· Measuring the percentage of improvement in performance after participating in performance management program
· Few measure the performance of new-hires to determine if hiring is effective
· Managers don’t take responsibility for performance management. Instead, they shift the ownership to HR.
· Performance management is one of the most undermanaged HR functions
· Self-monitoring by individual employees is seldom possible
· Individual employee performance measurement is not directly connected to a business unit or strategic corporate goals
· Performance reviews must be data driven based on performance data, but it is subjective, and there is no evidence that it predicts future success within the corporation
Should Development discussions be de-linked from Performance Reviews?
· Everything in business must be inter-related, so performance management is not exempt
· Of course, reviews must be linked to development, promotion, discipline, and pay
What makes a really effective P.M. programme? Any best practices to share.
· It quantifies in dollars its business impacts
· All program decisions in performance management are made based on data
· Performance management metrics aren’t just historical, but they are also forward-looking projections so that managers can know who has a positive trajectory
· The program prioritizes the highest impact jobs and individuals
· Programs provide continual feedback and constructive criticism
· HR data shows managers which tools increase productivity
· Poor performance must actually lead to employee termination, and especially when worker skills become permanently obsolete
· When assessing performance capabilities, programs must be able to compare the performance of robots and machine learning to the performance of people

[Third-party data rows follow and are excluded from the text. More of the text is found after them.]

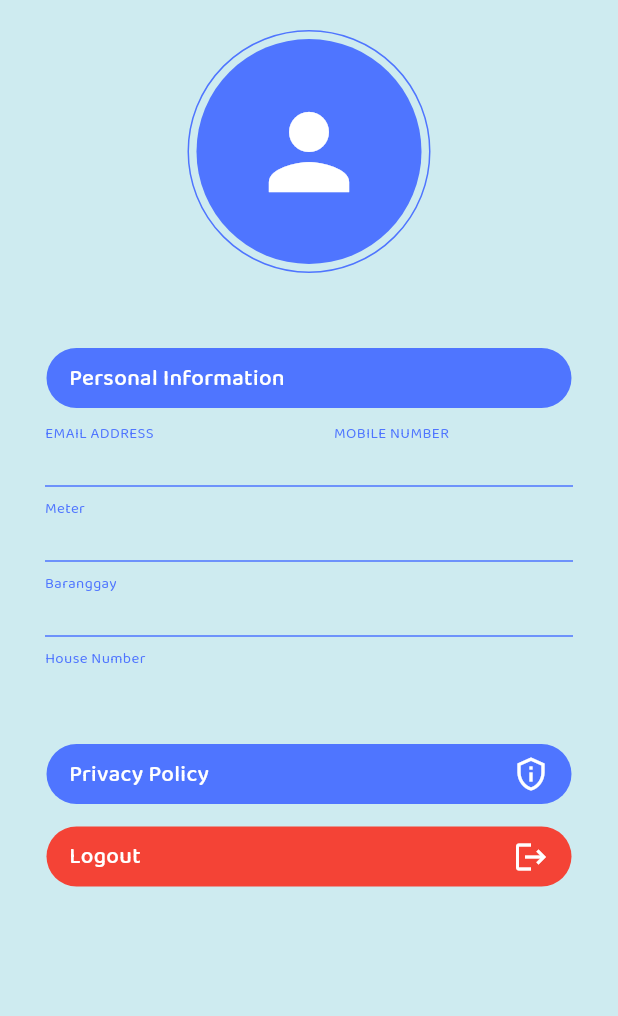
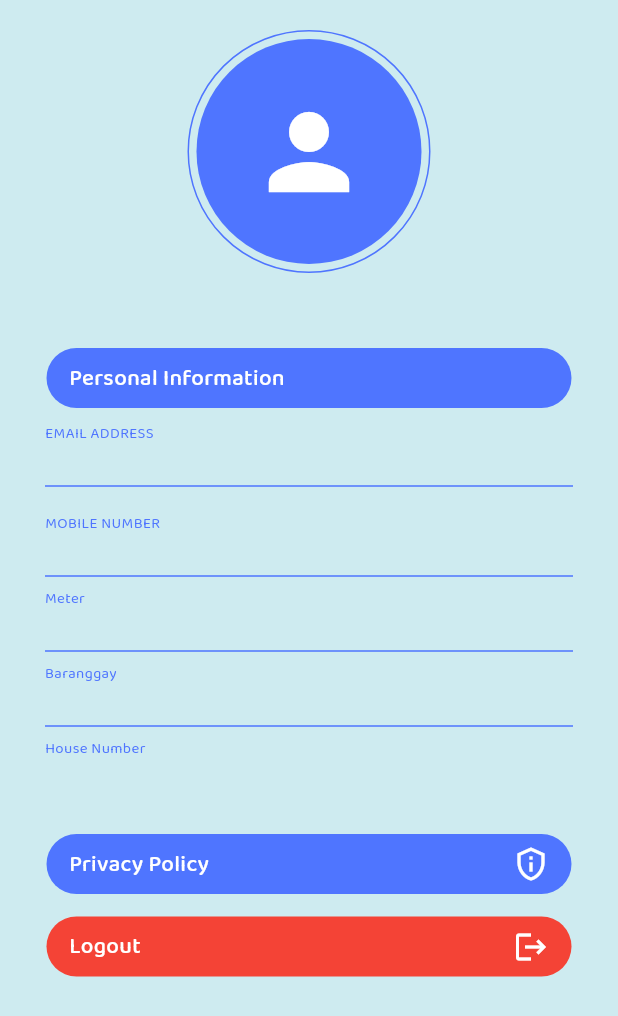
Before and after one commit to landergray/luwasa-app, a Flutter app: the ProfileTab screen opened directly, on a phone screen of 412 x 824 dp. Shown: the top 1016 px of the screen. Run offline on Flutter 3.47's test engine with Material 3 defaults, Android fonts, the phone set to English and light mode, and no system bars; our stand-ins replace cloud_firestore, firebase_auth, firebase_core, firebase_storage, fluttertoast, image_picker; accounts and stored records are empty.

Commit message:
fixed functions

```diff
--- a/luwasa-master/lib/screens/tabs/notif_tab.dart
+++ b/luwasa-master/lib/screens/tabs/notif_tab.dart
@@ -38,7 +38,7 @@ class NotifTab extends StatelessWidget {
             ),
             const SizedBox(height: 10),
             // Past Notifications Section
-            _buildSectionTitle('Past'),
+            _buildSectionTitle('History'),
             const SizedBox(height: 10),
             _buildNotificationList(
               query: FirebaseFirestore.instance
--- a/luwasa-master/lib/screens/tabs/profile_tab.dart
+++ b/luwasa-master/lib/screens/tabs/profile_tab.dart
@@ -5,17 +5,78 @@ import 'package:alert_system/widgets/logout_widget.dart';
 import 'package:alert_system/widgets/touchable_opacity.dart';
 import 'package:cloud_firestore/cloud_firestore.dart';
 import 'package:flutter/material.dart';
+import 'package:image_picker/image_picker.dart'; // Add image_picker import
+import 'package:firebase_storage/firebase_storage.dart'; // Add firebase_storage import
+import 'dart:io'; // Add for File handling
 
 import '../../utils/colors.dart';
 import '../../widgets/text_widget.dart';
 
-class ProfileTab extends StatelessWidget {
+class ProfileTab extends StatefulWidget {
   const ProfileTab({super.key});
+
+  @override
+  _ProfileTabState createState() => _ProfileTabState();
+}
+
+class _ProfileTabState extends State<ProfileTab> {
+  String userProfileUrl = ''; // To store the profile image URL
+
+  // Function to pick an image from gallery
+  Future<void> pickImage() async {
+    final ImagePicker picker = ImagePicker();
+    final XFile? pickedImage = await picker.pickImage(source: ImageSource.gallery);
+
+    if (pickedImage != null) {
+      // Upload the image to Firebase Storage
+      String? uploadedImageUrl = await uploadImageToStorage(pickedImage);
+      if (uploadedImageUrl != null) {
+        // Update the Firestore profile URL
+        updateUserProfile(uploadedImageUrl);
+      }
+    }
+  }
+
+  // Function to upload the image to Firebase Storage
+  Future<String?> uploadImageToStorage(XFile image) async {
+    try {
+      FirebaseStorage storage = FirebaseStorage.instance;
+      String filePath = 'user_profiles/${DateTime.now().millisecondsSinceEpoch}.jpg';
+      File file = File(image.path);
+
+      // Upload file to Firebase Storage
+      await storage.ref(filePath).putFile(file);
+      String downloadUrl = await storage.ref(filePath).getDownloadURL();
+
+      return downloadUrl; // Return the download URL
+    } catch (e) {
+      print("Error uploading image: $e");
+      return null;
+    }
+  }
+
+  // Function to update user profile in Firestore
+  Future<void> updateUserProfile(String profileUrl) async {
+    try {
+      DocumentReference userDoc = FirebaseFirestore.instance.collection('Users').doc(userId);
+      await userDoc.update({
+        'profile': profileUrl, // Update profile URL in Firestore
+      });
+
+      // Update the state to reflect the new profile URL
+      setState(() {
+        userProfileUrl = profileUrl;
+      });
+    } catch (e) {
+      print("Error updating profile: $e");
+    }
+  }
 
   @override
   Widget build(BuildContext context) {
     final Stream<DocumentSnapshot> userData =
         FirebaseFirestore.instance.collection('Users').doc(userId).snapshots();
+
     return Scaffold(
       backgroundColor: const Color.fromARGB(255, 206, 235, 240),
       body: StreamBuilder<DocumentSnapshot>(
@@ -29,33 +90,43 @@ class ProfileTab extends StatelessWidget {
               return const Drawer();
             }
             dynamic data = snapshot.data;
+
+            // If profile URL is available, use it; otherwise, use a default avatar
+            String avatarUrl = userProfileUrl.isNotEmpty ? userProfileUrl : data['profile'];
+
             return SingleChildScrollView(
               child: Column(
                 crossAxisAlignment: CrossAxisAlignment.start,
                 children: [
-                  const SizedBox(
-                    height: 20,
-                  ),
+                  const SizedBox(height: 20),
                   Center(
                     child: Stack(
                       children: [
-                        Container(
+                        GestureDetector(
+                          onTap: pickImage, // Open image picker on avatar tap
+                          child: Container(
                             decoration: BoxDecoration(
                               shape: BoxShape.circle,
                               border: Border.all(
                                 color: secondary,
                               ),
                             ),
-                          child: const Padding(
-                            padding: EdgeInsets.all(5.0),
+                            child: Padding(
+                              padding: const EdgeInsets.all(5.0),
                               child: CircleAvatar(
                                 backgroundColor: primary,
                                 minRadius: 75,
                                 maxRadius: 75,
-                              child: Icon(
+                                backgroundImage: avatarUrl.isNotEmpty
+                                    ? NetworkImage(avatarUrl)
+                                    : null, // Display user's avatar if available
+                                child: avatarUrl.isEmpty
+                                    ? const Icon(
                                         Icons.person,
                                         size: 80,
                                         color: Colors.white,
+                                      )
+                                    : null,
                               ),
                             ),
                           ),
@@ -114,9 +185,41 @@ class ProfileTab extends StatelessWidget {
         color: secondary,
         fontFamily: 'Regular',
       ),
+    ],
+  ),
+),
+Padding(
+  padding: const EdgeInsets.only(left: 30),
+  child: Row(
+    mainAxisAlignment: MainAxisAlignment.start,
+    children: [
+      TextWidget(
+        text: data['email'],
+        fontSize: 14,
+        color: secondary,
+        fontFamily: 'Medium',
+      ),
+    ],
+  ),
+),
+const Padding(
+  padding: EdgeInsets.only(left: 30, right: 30),
+  child: Divider(
+    color: secondary, // Divider color, you can customize
+  ),
+),
+
+
 const SizedBox(
-                          width: 120,
+  height: 10, // Adds space between email and mobile number
 ),
+Padding(
+
+  padding: const EdgeInsets.only(left: 30),
+
+  child: Row(
+    mainAxisAlignment: MainAxisAlignment.start,
+    children: [
       TextWidget(
         text: 'MOBILE NUMBER',
         fontSize: 10,
@@ -131,19 +234,8 @@ class ProfileTab extends StatelessWidget {
   child: Row(
     mainAxisAlignment: MainAxisAlignment.start,
     children: [
-
       TextWidget(
-                          text: data['email'],
-                          fontSize: 14,
-                          color: secondary,
-                          fontFamily: 'Medium',
-                        ),
-                        const SizedBox(
-                          width: 25,
-                        ),
-                        TextWidget(
-                          text:
-                              '\t\t\t\t\t\t\t\t\t\t\t\t\t\t\t\t\t\t\t\t${data['number']}',
+        text: data['number'],
         fontSize: 14,
         color: secondary,
         fontFamily: 'Medium',
@@ -151,6 +243,7 @@ class ProfileTab extends StatelessWidget {
     ],
   ),
 ),
+
 
                   const Padding(
                     padding: EdgeInsets.only(left: 30, right: 30),
@@ -488,48 +581,6 @@ class ProfileTab extends StatelessWidget {
                   const SizedBox(
                     height: 20,
                   ),
-                  // SizedBox(
-                  //   height: 375,
-                  //   child: SingleChildScrollView(
-                  //     child: Column(
-                  //       children: [
-                  //         for (int i = 0; i < 10; i++)
-                  //           Padding(
-                  //             padding: const EdgeInsets.only(bottom: 15),
-                  //             child: Container(
-                  //               width: 320,
-                  //               height: 65,
-                  //               decoration: BoxDecoration(
-                  //                 color: secondary,
-                  //                 borderRadius: BorderRadius.circular(
-                  //                   20,
-                  //                 ),
-                  //               ),
-                  //               child: Row(
-                  //                 mainAxisAlignment: MainAxisAlignment.start,
-                  //                 children: [
-                  //                   Image.asset(
-                  //                     'assets/images/Rectangle 40.png',
-                  //                     height: double.infinity,
-                  //                     width: 120,
-                  //                   ),
-                  //                   const SizedBox(
-                  //                     width: 10,
-                  //                   ),
-                  //                   TextWidget(
-                  //                     text: 'Bluebird Coffee',
-                  //                     fontSize: 20,
-                  //                     color: Colors.white,
-                  //                     fontFamily: 'Bold',
-                  //                   ),
-                  //                 ],
-                  //               ),
-                  //             ),
-                  //           ),
-                  //       ],
-                  //     ),
-                  //   ),
-                  // ),
                   const SizedBox(
                     height: 20,
                   ),
--- a/luwasa-master/lib/screens/tabs/transaction_tab.dart
+++ b/luwasa-master/lib/screens/tabs/transaction_tab.dart
@@ -29,7 +29,7 @@ class TransactionTab extends StatelessWidget {
               const SizedBox(height: 10),
               _buildTransactionList(isToday: true, emptyMessage: 'No transactions for today.'),
               const SizedBox(height: 10),
-              _buildSectionTitle('Past'),
+              _buildSectionTitle('History'),
               const SizedBox(height: 10),
               _buildTransactionList(isToday: false, emptyMessage: 'No past transactions.'),
             ],
--- a/luwasa-master/pubspec.yaml
+++ b/luwasa-master/pubspec.yaml
@@ -34,6 +34,9 @@ dependencies:
   url_launcher: ^6.0.9
   flutter_inappwebview: ^5.0.0
   fl_chart: ^0.40.0
+
+
+
 
 
 
```
Also changed, not shown: luwasa-master/lib/screens/auth/signup_screen.dart (+91 -27 lines), luwasa-master/lib/screens/tabs/home_tab.dart (+79 -3 lines), luwasa-master/lib/services/add_user.dart (+22 -5 lines). Lines whose indentation alone changed are shown as unchanged.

· Rather than covering only a single year, a manager is provided with multiyear performance trends and performance comparisons between other employees.